§ **What is being asked**
Reproduce the listing below without any change.

§ **Material to process**
· · · · ·

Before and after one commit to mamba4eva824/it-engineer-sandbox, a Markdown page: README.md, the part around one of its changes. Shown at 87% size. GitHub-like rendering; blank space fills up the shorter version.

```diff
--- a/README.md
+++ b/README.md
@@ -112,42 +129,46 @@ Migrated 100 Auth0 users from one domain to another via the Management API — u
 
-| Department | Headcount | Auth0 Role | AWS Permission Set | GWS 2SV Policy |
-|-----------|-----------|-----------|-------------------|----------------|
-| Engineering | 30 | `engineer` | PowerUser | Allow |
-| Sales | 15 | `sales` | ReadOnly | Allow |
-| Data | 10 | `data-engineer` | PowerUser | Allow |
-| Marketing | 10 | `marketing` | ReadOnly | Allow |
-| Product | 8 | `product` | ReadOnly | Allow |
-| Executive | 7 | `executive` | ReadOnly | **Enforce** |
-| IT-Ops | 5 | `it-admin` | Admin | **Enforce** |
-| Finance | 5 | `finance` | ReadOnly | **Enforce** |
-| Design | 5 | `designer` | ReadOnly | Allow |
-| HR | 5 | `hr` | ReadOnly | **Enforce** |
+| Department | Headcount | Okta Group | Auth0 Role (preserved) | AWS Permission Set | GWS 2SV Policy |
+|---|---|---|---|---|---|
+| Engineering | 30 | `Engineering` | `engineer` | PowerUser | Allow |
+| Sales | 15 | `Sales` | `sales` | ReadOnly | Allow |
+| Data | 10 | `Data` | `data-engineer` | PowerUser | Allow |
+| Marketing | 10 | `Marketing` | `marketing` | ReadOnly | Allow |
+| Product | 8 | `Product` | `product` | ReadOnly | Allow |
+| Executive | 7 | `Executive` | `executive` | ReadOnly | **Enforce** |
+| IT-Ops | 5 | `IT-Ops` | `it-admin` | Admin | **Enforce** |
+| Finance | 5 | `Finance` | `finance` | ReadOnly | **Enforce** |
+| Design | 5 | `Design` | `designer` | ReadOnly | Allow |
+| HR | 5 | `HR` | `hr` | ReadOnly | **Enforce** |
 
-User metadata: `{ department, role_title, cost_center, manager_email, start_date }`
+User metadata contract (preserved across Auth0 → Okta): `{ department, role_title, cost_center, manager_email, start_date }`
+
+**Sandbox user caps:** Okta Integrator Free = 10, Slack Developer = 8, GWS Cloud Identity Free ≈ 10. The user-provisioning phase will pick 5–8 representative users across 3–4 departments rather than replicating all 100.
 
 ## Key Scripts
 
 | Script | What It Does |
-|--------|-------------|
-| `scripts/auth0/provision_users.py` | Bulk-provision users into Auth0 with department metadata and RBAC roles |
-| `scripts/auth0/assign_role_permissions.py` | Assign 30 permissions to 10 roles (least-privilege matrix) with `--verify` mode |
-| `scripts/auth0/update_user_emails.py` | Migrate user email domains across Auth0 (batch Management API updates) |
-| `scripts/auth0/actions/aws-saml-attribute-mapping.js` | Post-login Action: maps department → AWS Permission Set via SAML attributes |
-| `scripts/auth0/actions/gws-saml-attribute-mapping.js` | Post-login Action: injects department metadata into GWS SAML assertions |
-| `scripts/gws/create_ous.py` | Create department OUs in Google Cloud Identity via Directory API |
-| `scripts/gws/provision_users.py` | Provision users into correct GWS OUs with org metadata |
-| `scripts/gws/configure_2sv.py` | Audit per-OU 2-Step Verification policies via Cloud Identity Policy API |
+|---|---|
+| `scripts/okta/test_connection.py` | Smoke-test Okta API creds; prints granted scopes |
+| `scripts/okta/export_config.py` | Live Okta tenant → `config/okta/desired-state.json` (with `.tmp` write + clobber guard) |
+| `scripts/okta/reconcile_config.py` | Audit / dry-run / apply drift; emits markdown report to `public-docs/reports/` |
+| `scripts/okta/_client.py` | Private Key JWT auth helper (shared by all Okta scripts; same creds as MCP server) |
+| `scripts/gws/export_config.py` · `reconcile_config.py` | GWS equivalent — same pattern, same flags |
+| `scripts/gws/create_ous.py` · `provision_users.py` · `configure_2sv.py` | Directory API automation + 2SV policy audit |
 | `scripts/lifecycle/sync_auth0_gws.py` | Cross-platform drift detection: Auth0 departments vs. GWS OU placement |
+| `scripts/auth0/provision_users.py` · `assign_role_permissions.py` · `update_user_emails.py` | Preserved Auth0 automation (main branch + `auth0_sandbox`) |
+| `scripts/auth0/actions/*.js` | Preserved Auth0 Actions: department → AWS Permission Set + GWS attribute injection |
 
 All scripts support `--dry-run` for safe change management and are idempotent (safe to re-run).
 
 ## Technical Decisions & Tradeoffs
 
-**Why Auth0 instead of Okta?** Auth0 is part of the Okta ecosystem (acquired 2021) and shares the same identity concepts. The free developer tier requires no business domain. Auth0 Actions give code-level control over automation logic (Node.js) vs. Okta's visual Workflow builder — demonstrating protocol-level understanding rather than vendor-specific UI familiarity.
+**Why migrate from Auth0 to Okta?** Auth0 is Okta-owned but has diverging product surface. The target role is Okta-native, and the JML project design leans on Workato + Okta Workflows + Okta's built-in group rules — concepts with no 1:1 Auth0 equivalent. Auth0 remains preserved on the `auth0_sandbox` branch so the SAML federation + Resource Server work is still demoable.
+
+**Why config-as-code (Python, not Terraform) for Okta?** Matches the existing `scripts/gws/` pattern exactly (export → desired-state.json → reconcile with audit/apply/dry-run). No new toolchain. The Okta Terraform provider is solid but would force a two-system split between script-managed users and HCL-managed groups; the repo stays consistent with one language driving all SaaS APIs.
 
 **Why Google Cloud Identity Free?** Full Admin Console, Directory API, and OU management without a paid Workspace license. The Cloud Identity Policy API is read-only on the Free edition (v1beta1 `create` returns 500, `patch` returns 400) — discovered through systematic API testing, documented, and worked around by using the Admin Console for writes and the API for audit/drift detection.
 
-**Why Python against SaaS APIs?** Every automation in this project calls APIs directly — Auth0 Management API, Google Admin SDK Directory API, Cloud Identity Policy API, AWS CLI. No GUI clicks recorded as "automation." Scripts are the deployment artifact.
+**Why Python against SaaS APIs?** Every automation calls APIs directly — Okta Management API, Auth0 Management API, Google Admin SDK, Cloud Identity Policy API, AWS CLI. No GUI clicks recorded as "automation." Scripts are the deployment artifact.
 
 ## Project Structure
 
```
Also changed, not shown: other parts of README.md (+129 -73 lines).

· · · · ·

§ **Written solution**
Before and after one commit to mamba4eva824/it-engineer-sandbox, a Markdown page: README.md, the part around one of its changes. Shown at 87% size. GitHub-like rendering; blank space fills up the shorter version.

```diff
--- a/README.md
+++ b/README.md
@@ -112,42 +129,46 @@ Migrated 100 Auth0 users from one domain to another via the Management API — u
 
-| Department | Headcount | Auth0 Role | AWS Permission Set | GWS 2SV Policy |
-|-----------|-----------|-----------|-------------------|----------------|
-| Engineering | 30 | `engineer` | PowerUser | Allow |
-| Sales | 15 | `sales` | ReadOnly | Allow |
-| Data | 10 | `data-engineer` | PowerUser | Allow |
-| Marketing | 10 | `marketing` | ReadOnly | Allow |
-| Product | 8 | `product` | ReadOnly | Allow |
-| Executive | 7 | `executive` | ReadOnly | **Enforce** |
-| IT-Ops | 5 | `it-admin` | Admin | **Enforce** |
-| Finance | 5 | `finance` | ReadOnly | **Enforce** |
-| Design | 5 | `designer` | ReadOnly | Allow |
-| HR | 5 | `hr` | ReadOnly | **Enforce** |
+| Department | Headcount | Okta Group | Auth0 Role (preserved) | AWS Permission Set | GWS 2SV Policy |
+|---|---|---|---|---|---|
+| Engineering | 30 | `Engineering` | `engineer` | PowerUser | Allow |
+| Sales | 15 | `Sales` | `sales` | ReadOnly | Allow |
+| Data | 10 | `Data` | `data-engineer` | PowerUser | Allow |
+| Marketing | 10 | `Marketing` | `marketing` | ReadOnly | Allow |
+| Product | 8 | `Product` | `product` | ReadOnly | Allow |
+| Executive | 7 | `Executive` | `executive` | ReadOnly | **Enforce** |
+| IT-Ops | 5 | `IT-Ops` | `it-admin` | Admin | **Enforce** |
+| Finance | 5 | `Finance` | `finance` | ReadOnly | **Enforce** |
+| Design | 5 | `Design` | `designer` | ReadOnly | Allow |
+| HR | 5 | `HR` | `hr` | ReadOnly | **Enforce** |
 
-User metadata: `{ department, role_title, cost_center, manager_email, start_date }`
+User metadata contract (preserved across Auth0 → Okta): `{ department, role_title, cost_center, manager_email, start_date }`
+
+**Sandbox user caps:** Okta Integrator Free = 10, Slack Developer = 8, GWS Cloud Identity Free ≈ 10. The user-provisioning phase will pick 5–8 representative users across 3–4 departments rather than replicating all 100.
 
 ## Key Scripts
 
 | Script | What It Does |
-|--------|-------------|
-| `scripts/auth0/provision_users.py` | Bulk-provision users into Auth0 with department metadata and RBAC roles |
-| `scripts/auth0/assign_role_permissions.py` | Assign 30 permissions to 10 roles (least-privilege matrix) with `--verify` mode |
-| `scripts/auth0/update_user_emails.py` | Migrate user email domains across Auth0 (batch Management API updates) |
-| `scripts/auth0/actions/aws-saml-attribute-mapping.js` | Post-login Action: maps department → AWS Permission Set via SAML attributes |
-| `scripts/auth0/actions/gws-saml-attribute-mapping.js` | Post-login Action: injects department metadata into GWS SAML assertions |
-| `scripts/gws/create_ous.py` | Create department OUs in Google Cloud Identity via Directory API |
-| `scripts/gws/provision_users.py` | Provision users into correct GWS OUs with org metadata |
-| `scripts/gws/configure_2sv.py` | Audit per-OU 2-Step Verification policies via Cloud Identity Policy API |
+|---|---|
+| `scripts/okta/test_connection.py` | Smoke-test Okta API creds; prints granted scopes |
+| `scripts/okta/export_config.py` | Live Okta tenant → `config/okta/desired-state.json` (with `.tmp` write + clobber guard) |
+| `scripts/okta/reconcile_config.py` | Audit / dry-run / apply drift; emits markdown report to `public-docs/reports/` |
+| `scripts/okta/_client.py` | Private Key JWT auth helper (shared by all Okta scripts; same creds as MCP server) |
+| `scripts/gws/export_config.py` · `reconcile_config.py` | GWS equivalent — same pattern, same flags |
+| `scripts/gws/create_ous.py` · `provision_users.py` · `configure_2sv.py` | Directory API automation + 2SV policy audit |
 | `scripts/lifecycle/sync_auth0_gws.py` | Cross-platform drift detection: Auth0 departments vs. GWS OU placement |
+| `scripts/auth0/provision_users.py` · `assign_role_permissions.py` · `update_user_emails.py` | Preserved Auth0 automation (main branch + `auth0_sandbox`) |
+| `scripts/auth0/actions/*.js` | Preserved Auth0 Actions: department → AWS Permission Set + GWS attribute injection |
 
 All scripts support `--dry-run` for safe change management and are idempotent (safe to re-run).
 
 ## Technical Decisions & Tradeoffs
 
-**Why Auth0 instead of Okta?** Auth0 is part of the Okta ecosystem (acquired 2021) and shares the same identity concepts. The free developer tier requires no business domain. Auth0 Actions give code-level control over automation logic (Node.js) vs. Okta's visual Workflow builder — demonstrating protocol-level understanding rather than vendor-specific UI familiarity.
+**Why migrate from Auth0 to Okta?** Auth0 is Okta-owned but has diverging product surface. The target role is Okta-native, and the JML project design leans on Workato + Okta Workflows + Okta's built-in group rules — concepts with no 1:1 Auth0 equivalent. Auth0 remains preserved on the `auth0_sandbox` branch so the SAML federation + Resource Server work is still demoable.
+
+**Why config-as-code (Python, not Terraform) for Okta?** Matches the existing `scripts/gws/` pattern exactly (export → desired-state.json → reconcile with audit/apply/dry-run). No new toolchain. The Okta Terraform provider is solid but would force a two-system split between script-managed users and HCL-managed groups; the repo stays consistent with one language driving all SaaS APIs.
 
 **Why Google Cloud Identity Free?** Full Admin Console, Directory API, and OU management without a paid Workspace license. The Cloud Identity Policy API is read-only on the Free edition (v1beta1 `create` returns 500, `patch` returns 400) — discovered through systematic API testing, documented, and worked around by using the Admin Console for writes and the API for audit/drift detection.
 
-**Why Python against SaaS APIs?** Every automation in this project calls APIs directly — Auth0 Management API, Google Admin SDK Directory API, Cloud Identity Policy API, AWS CLI. No GUI clicks recorded as "automation." Scripts are the deployment artifact.
+**Why Python against SaaS APIs?** Every automation calls APIs directly — Okta Management API, Auth0 Management API, Google Admin SDK, Cloud Identity Policy API, AWS CLI. No GUI clicks recorded as "automation." Scripts are the deployment artifact.
 
 ## Project Structure
 
```
Also changed, not shown: other parts of README.md (+129 -73 lines).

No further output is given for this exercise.